Most foreigners borrow money to purchase property in the United States. As far as the actual transaction is concerned, the buyer typically doesn’t care where the money comes from–whether that’s a legitimate foreign bank or a domestic lender–as long as the full amount is received. As long as you follow the rules, it’s typically up to you where the loan is held.

Getting A Mortgage Or Foreign Investment Home Loan

In the United States, some foreigners will have difficulty finding a mortgage lender willing to work with them. This has to do mainly with work history, credit, and other systems that may work differently abroad. However, if your history, finances, and paperwork are in order, you should be able to get a mortgage.

The longer you work in the United States, the better your chances of getting a mortgage. At the end of the day, the bank is primarily concerned with verifying that you’ll be able (and will) pay back the loan. Foreign citizens can get both a conventional mortgage and an FHA mortgage in the United States if they meet the qualifications.

How To Get A Mortgage In The United States As A Foreigner

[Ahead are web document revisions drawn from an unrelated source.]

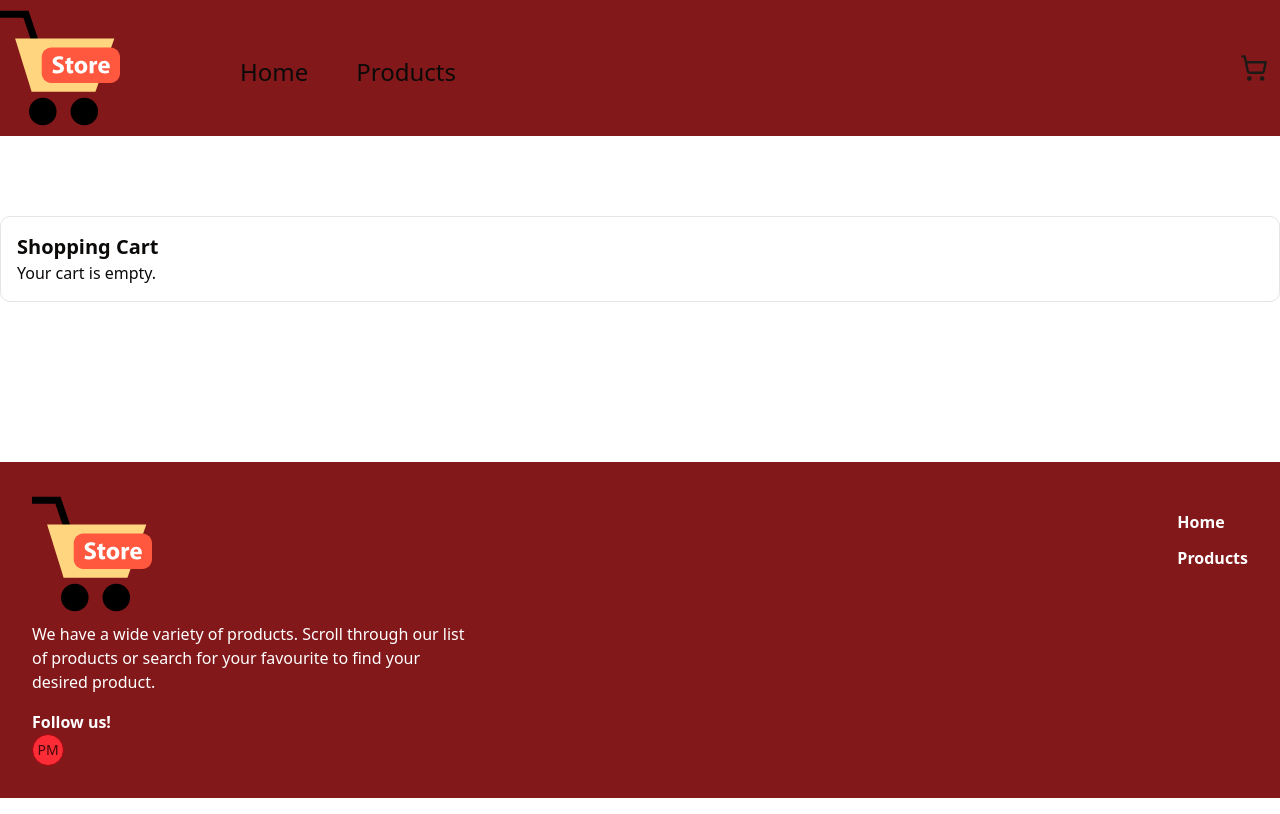
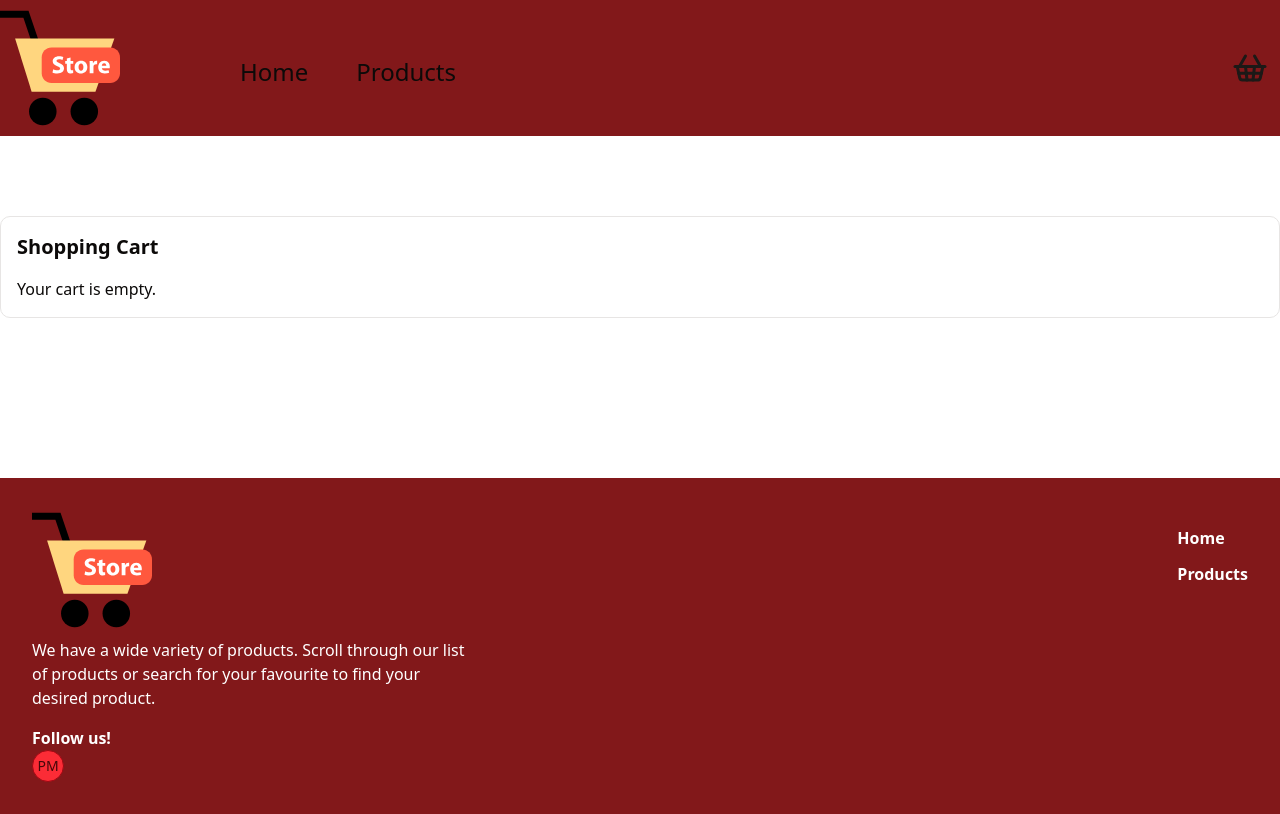
Before and after one commit to ParvinSha/my-products-shop, a Next.js app: page /cart in a window 1280 px wide. Built offline with nearby package versions, Linux system fonts and the light colour scheme.

Commit message:
#15-delete from cart

```diff
--- a/providers/cart-provider.tsx
+++ b/providers/cart-provider.tsx
@@ -12,6 +12,9 @@ type CartItem = {
 type CartContextType = {
   cart: CartItem[];
   addToCart: (product: Product) => void;
+  increaseQty: (productId: number) => void;
+  decreaseQty: (productId: number) => void;
+  removeFromCart: (productId: number) => void;
   cartTotal: number;
   cartCount: number;
 };
@@ -51,6 +54,35 @@ export default function CartProvider({
     });
   }
 
+    function increaseQty(productId: number) {
+      setCart((prevCart) =>
+        prevCart.map((item) =>
+          item.product.id === productId
+            ? { ...item, quantity: item.quantity + 1 }
+            : item
+        )
+      );
+    }
+
+    function decreaseQty(productId: number) {
+      setCart((prevCart) =>
+        prevCart
+          .map((item) =>
+            item.product.id === productId
+              ? { ...item, quantity: item.quantity - 1 }
+              : item
+          )
+          .filter((item) => item.quantity > 0) // Remove item if quantity drops to 0
+      );
+    }
+
+    function removeFromCart(productId: number) {
+      setCart((prevCart) =>
+        prevCart.filter((item) => item.product.id !== productId)
+      );
+    }
+
+
   //make the total amount of items in the cart available
   const cartCount = cart.reduce((count, item) => count + item.quantity, 0);
 
@@ -62,7 +94,7 @@ export default function CartProvider({
 
   //return our context to be used
   return (
-    <CartContext.Provider value={{ cart, addToCart, cartTotal, cartCount }}>
+    <CartContext.Provider value={{ cart, addToCart, increaseQty, decreaseQty, removeFromCart, cartTotal, cartCount }}>
       {children}
     </CartContext.Provider>
   );
--- a/src/app/page.tsx
+++ b/src/app/page.tsx
@@ -12,7 +12,7 @@ export default function Home() {
         </h1>
         <a
           className="rounded-full border border-solid border-transparent transition-colors flex items-center justify-center bg-foreground text-background gap-2 hover:bg-[#383838] dark:hover:bg-[#ccc] font-medium text-lg sm:text-xl h-12 px-6"
-          href=""
+          href="/products"
         >
           <ShoppingCart size={24} />
           Go to Products Shop
--- a/src/components/products/addtocart-button.tsx
+++ b/src/components/products/addtocart-button.tsx
@@ -8,14 +8,15 @@ import { toast } from "sonner";
 export default function AddToCartButton({ product }: { product: Product }) {
   const { addToCart } = useCart();
 
-  const handleClick = (product: Product) => {
+  const handleClick = (e: React.MouseEvent<HTMLButtonElement>, product: Product) => {
+    e.stopPropagation(); // Prevent click event from bubbling up
     addToCart(product);
     toast.success(`${product.title} added to cart`);
   };
   return (
     <Button
       className="hover:cursor-pointer"
-      onClick={() => handleClick(product)}
+      onClick={(e) => handleClick(e, product)}
     >
       Add to cart
     </Button>
--- a/src/components/products/cart-button.tsx
+++ b/src/components/products/cart-button.tsx
@@ -1,5 +1,5 @@
 "use client";
-import { ShoppingCart } from "lucide-react";
+import { ShoppingBasket } from "lucide-react";
 import { buttonVariants } from "../ui/button";
 import { useCart } from "@/../providers/cart-provider";
 import Link from "next/link";
@@ -12,7 +12,7 @@ export default function CartButton() {
       className={`${buttonVariants({ variant: "link" })} relative`}
     >
       <span className="sr-only">Cart Items</span>
-      <ShoppingCart className="size-7" />
+      <ShoppingBasket className="size-9" />
       {cartCount > 0 && (
         <div className="absolute inline-flex items-center justify-center size-5 text-xs font-bold text-white bg-red-500 border border-white rounded-full -top-1 -end-1 dark:border-gray-900">
           {cartCount}
--- a/src/components/products/cart.tsx
+++ b/src/components/products/cart.tsx
@@ -1,5 +1,5 @@
 "use client";
-
+import { Trash } from "lucide-react";
 import { useCart } from "@/../providers/cart-provider";
 import {
   Table,
@@ -9,13 +9,19 @@ import {
   TableHeader,
   TableRow,
 } from "../ui/table";
+import { Button } from "../ui/button"; // assuming you have a Button component
 
 export default function Cart() {
-  const { cart, cartTotal, cartCount } = useCart();
+  const { cart, cartTotal, cartCount, increaseQty, decreaseQty, removeFromCart } = useCart();
+  const formatPrice = (amount: number) =>
+    new Intl.NumberFormat("en-US", {
+      style: "currency",
+      currency: "USD",
+    }).format(amount);
 
   return (
     <div className="p-4 border rounded-lg">
-      <h2 className="text-xl font-bold">Shopping Cart</h2>
+      <h2 className="text-xl font-bold mb-4">Shopping Cart</h2>
       {cart.length === 0 ? (
         <p>Your cart is empty.</p>
       ) : (
@@ -24,7 +30,8 @@ export default function Cart() {
             <TableRow>
               <TableHead>Product</TableHead>
               <TableHead className="w-[100px]">Price/Item</TableHead>
-            <TableHead className="w-[100px] text-right">Quantity</TableHead>
+              <TableHead className="w-[200px] text-right">Quantity</TableHead>
+              <TableHead className="text-right">Actions</TableHead>
             </TableRow>
           </TableHeader>
           <TableBody>
@@ -40,18 +47,36 @@ export default function Cart() {
                     <span>{item.product.title}</span>
                   </div>
                 </TableCell>
-              <TableCell>${item.product.price}</TableCell>
-              <TableCell className="text-right">{item.quantity}</TableCell>
+                <TableCell>
+                  {formatPrice(item.product.price * item.quantity)} (
+                  {formatPrice(item.product.price)} × {item.quantity})
+                </TableCell>
+                <TableCell className="text-right">
+                  <div className="flex justify-end items-center space-x-2">
+                    <Button size="sm" onClick={() => decreaseQty(item.product.id)}>-</Button>
+                    <span>{item.quantity}</span>
+                    <Button size="sm" onClick={() => increaseQty(item.product.id)}>+</Button>
+                  </div>
+                </TableCell>
+                <TableCell className="text-right">
+                <Button
+                  variant="destructive"
+                  size="sm"
+                  onClick={() => removeFromCart(item.product.id)}
+                >
+                  <Trash className="w-4 h-4" />
+                </Button>
+                </TableCell>
               </TableRow>
             ))}
             <TableRow>
               <TableCell className="font-bold text-right">Total:</TableCell>
               <TableCell>${cartTotal}</TableCell>
-            <TableCell className="text-right">{cartCount}</TableCell>
+              <TableCell className="flex justify-end pr-12">{cartCount}</TableCell>
+              <TableCell />
             </TableRow>
           </TableBody>
         </Table>
-
       )}
     </div>
   );
--- a/src/components/products/product-list-card.tsx
+++ b/src/components/products/product-list-card.tsx
@@ -5,6 +5,7 @@ import Image from 'next/image'
 import StarRating from '../ui/rating'
 import { useRouter } from 'next/navigation'
 import FavoriteButton from '../ui/favorite'
+import AddToCartButton from "./addtocart-button";
 
 const ProductListCard = ({ product }: { product: Product }) => {
   const router = useRouter()
@@ -31,12 +32,15 @@ const ProductListCard = ({ product }: { product: Product }) => {
           <span>{product.price}$</span>
         </div>
       </CardContent>
-      <CardFooter className="px-4 mb-4 mt-4 mb-10 flex justify-between items-center">
+      <CardFooter className="px-4 mt-4 flex justify-between items-center">
         <div className="flex gap-2">
           <StarRating rating={product.rating} size={14} />
           <span className="text-xs">{product.rating}</span>
         </div>
       </CardFooter>
+      <div className="flex justify-end p-4">
+        <AddToCartButton product={product} />
+      </div>
     </Card>
   )
 }
```
Lines whose indentation alone changed are shown as unchanged.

The best way to get a mortgage is to contact several banks and inquire. People typically don’t settle for the first rate they get, as there’s often a better deal somewhere else. Call a bank and set up an appointment, as they can walk you through the process that fits your individual financial and residency purposes.


Brittany Melling

Brittany Melling

Brittany has been in the land business since 2020 when the world was starting to shut down. Since then, we’ve sold to dozens of people from ATV weekend warriors to camping enthusiasts to retired truck drivers. Our inventory spans mostly in the western United States. We’ve been trained by experience, land acquisition courses, and hundreds of hours meeting with county assessors and clerks, zoning officials, realtors, and land investors. We’ve answered hundreds of questions from people regarding the buying and use of land.

Read More About Brittany Melling